By Michael Coughlin Jr.
Thanks to grants from Boston After School & Beyond, summer funding is potentially on the way to support programs serving kids in Jamaica Plain.
Some of the programs serving the youth in Jamaica Plain slated to receive funding this summer include ACEDONE, Bikes Not Bombs, the Bethel Institute for Community Development, and Sociedad Latina.
The aforementioned Boston After School & Beyond – an organization with a network of 475 after school and summer programs that focus on supporting children outside of school – is helping make this funding possible through a Department of Elementary and Secondary Education (DESE) program.
This DESE program was created to help youth in Massachusetts recover from the setbacks caused by COVID and is called After School and Out-of-School Time Rebound (ASOST-R).
As part of this program, the state selected non-profit organizations – like Boston After School & Beyond – in six different regions across Massachusetts to distribute grants to after school and summer programs in their regions.
As part of the selection from the state Boston After School & Beyond has been able to fund 68 programs throughout the City of Boston – including these Jamaica Plain programs.
In order to receive these grants, programs had to meet certain criteria, such as serving kids at least three days a week, committing to measuring program performance and focusing on improving students’ skills.
Chris Smith, Boston After School & Beyond’s Executive Director – described the importance of these grants, especially to the kids as we move out of the COVID pandemic.
“Our data shows, and of course, national data shows, that kids are struggling coming out of the pandemic. Especially with mental health, and many of them have fallen behind academically,” said Smith.
“After school programs are very well suited to help these kids recover,” he added.
Although Smith praised the ASOST-R program, he indicated that this sort of funding is something that should continue for years to come. He also might get his wish as State Representative Adrian Madaro recently co-sponsored two amendments to increase funding for after school and summer programs.
“Its worked incredibly well – we want to keep it going. Every young person should have access to a high-quality after school and summer program – it shouldn’t be based just on their income or their connections,” said Smith.
With summer funding for these Jamaica Plain programs slated to be coming in, those affiliated with the programs spoke about what this funding will do for them and expressed how valuable Boston After School & Beyond funding has been in the past.
Maria Grande, the Director of Development at Sociedad Latina, expressed how valuable funding has been for her organization.

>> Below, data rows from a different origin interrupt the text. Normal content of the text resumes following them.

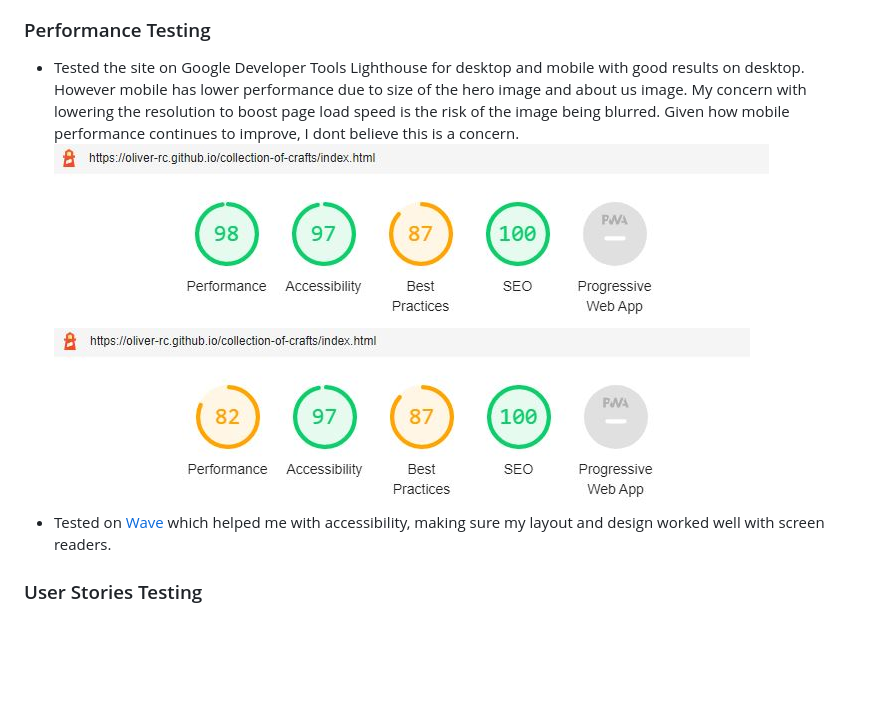
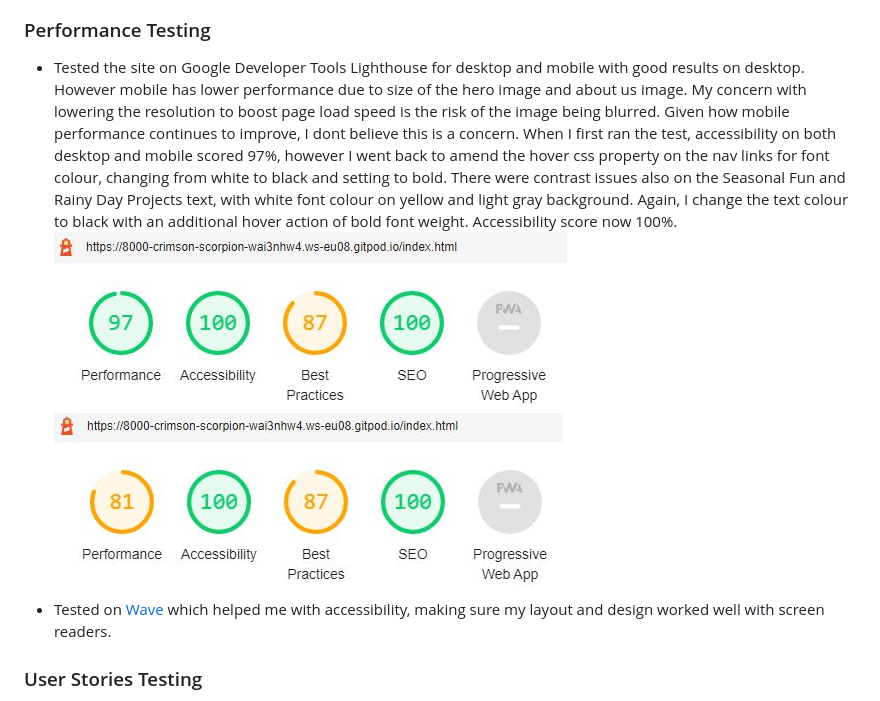
Before and after one commit to Oliver-RC/collection-of-crafts, a Markdown page: README.md, the part around the change. Rendered like a GitHub page; pictures changed too: readme-content/performance-result-mobile.JPG, readme-content/performance-result.JPG; blank space fills up the shorter version.

```diff
--- a/README.md
+++ b/README.md
@@ -238,7 +238,7 @@ A deployed link to the website can be found [here](https://oliver-rc.github.io/c
   - Five warnings were displayed, one due to using external style sheet, four warnings for an unknown vendor extension which I have created to help with the background colour maintenance of the site and nav bar open and close functionality.
   ![CSS Validator Warnings](https://github.com/Oliver-RC/collection-of-crafts/blob/master/readme-content/w3c-css-validator-warnings.JPG)
  ### Performance Testing
-  - Tested the site on Google Developer Tools Lighthouse for desktop and mobile with good results on desktop. However mobile has lower performance due to size of the hero image and about us image. My concern with lowering the resolution to boost page load speed is the risk of the image being blurred. Given how mobile performance continues to improve, I dont believe this is a concern.
+  - Tested the site on Google Developer Tools Lighthouse for desktop and mobile with good results on desktop. However mobile has lower performance due to size of the hero image and about us image. My concern with lowering the resolution to boost page load speed is the risk of the image being blurred. Given how mobile performance continues to improve, I dont believe this is a concern. When I first ran the test, accessibility on both desktop and mobile scored 97%, however I went back to amend the hover css property on the nav links for font colour, changing from white to black and setting to bold. There were contrast issues also on the Seasonal Fun and Rainy Day Projects text, with white font colour on yellow and light gray background. Again, I change the text colour to black with an additional hover action of bold font weight. Accessibility score now 100%.
  ![Lighthouse Results Desktop](https://github.com/Oliver-RC/collection-of-crafts/blob/master/readme-content/performance-result.JPG)
  ![Lighthouse Results Mobile](https://github.com/Oliver-RC/collection-of-crafts/blob/master/readme-content/performance-result-mobile.JPG)
   - Tested on [Wave](https://wave.webaim.org/) which helped me with accessibility, making sure my layout and design worked well with screen readers.
```
Also changed, not shown: 1 other file.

She said, “This funding has been incredibly valuable in ensuring that our young people can continue to access programs that build community, foster positive mental health, are a safe, brave environment, and stems learning loss from COVID – especially for English learners.”

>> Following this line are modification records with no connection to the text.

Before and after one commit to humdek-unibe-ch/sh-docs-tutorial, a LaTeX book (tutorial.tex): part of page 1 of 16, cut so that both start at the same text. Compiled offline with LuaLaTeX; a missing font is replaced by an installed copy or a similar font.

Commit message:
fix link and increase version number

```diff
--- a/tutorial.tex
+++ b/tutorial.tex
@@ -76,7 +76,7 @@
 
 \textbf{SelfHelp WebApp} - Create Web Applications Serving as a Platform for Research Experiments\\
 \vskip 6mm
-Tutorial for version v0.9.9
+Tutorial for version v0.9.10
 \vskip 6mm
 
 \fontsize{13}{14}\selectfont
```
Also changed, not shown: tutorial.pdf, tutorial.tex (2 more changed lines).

Grande indicated that the slated funding would go towards Sociedad Latina’s summer STEAM team and Academy for Latines Achieving Success and help its health and wellness initiative.
Kalya Hamlett Murray, Executive Director of the Bethel Institute for Community Development, echoed Grande’s sentiment about the funding from Boston After School & Beyond, calling it “invaluable.”
Murray also explained that this summer’s potential funding would go toward things like field trips, salaries, evaluation, curriculum, and supplies.
“We are looking forward to a fun summer that will include hydroponics, robotics and coding, the circulatory system and cardiology, environmental health, and justice, crime scene investigation and forensics, and more,” said Murray.
Elijah Evans, the Executive Director of Bikes Not Bombs, explained that the potential funding coming in would be used to help support its youth pathways program, which this year will employ over 40 young people with paid jobs.
“They get a significant amount of training, professional development, and just more broadly in terms of our model over three years, they develop a plan and some skills and confidence that will really propel them forward,” said Evans – who graduated from the youth pathways program himself almost 20 years ago.
“Boston After School & Beyond – phenomenal organization. We got support from them years ago, and then with all the transitions, we lost touch and then reconnected with them the last couple of school years – they’ve been a phenomenal partner.”
Abdulkadir Hussein, the CEO of ACEDONE, said, “Boston After School & Beyond has been very much a good partner with us. We have been working together for a number of years now.”
Hussein also described how the potential funding from Boston After School & Beyond would enable ACEDONE to increase its enrollment so more kids can join the programs they offer that focus on integrating education, culture, and enrichment to help kids build social skills and become leaders.
To learn more about some of the programs projected to get funding serving kids in Jamaica Plain, visit each website.
Bikes Not Bombs: https://bikesnotbombs.org/
Bethel Institute for Community Development: https://www.bethel-institute.org/
Sociedad Latina: https://www.sociedadlatina.org/
“We helped advocate for this grant at the state level, knowing that kids needed just what after school programs provide – which is a safe place, with caring adults, and an activity that they’re interested in so they keep coming and stay connected,” said Smith.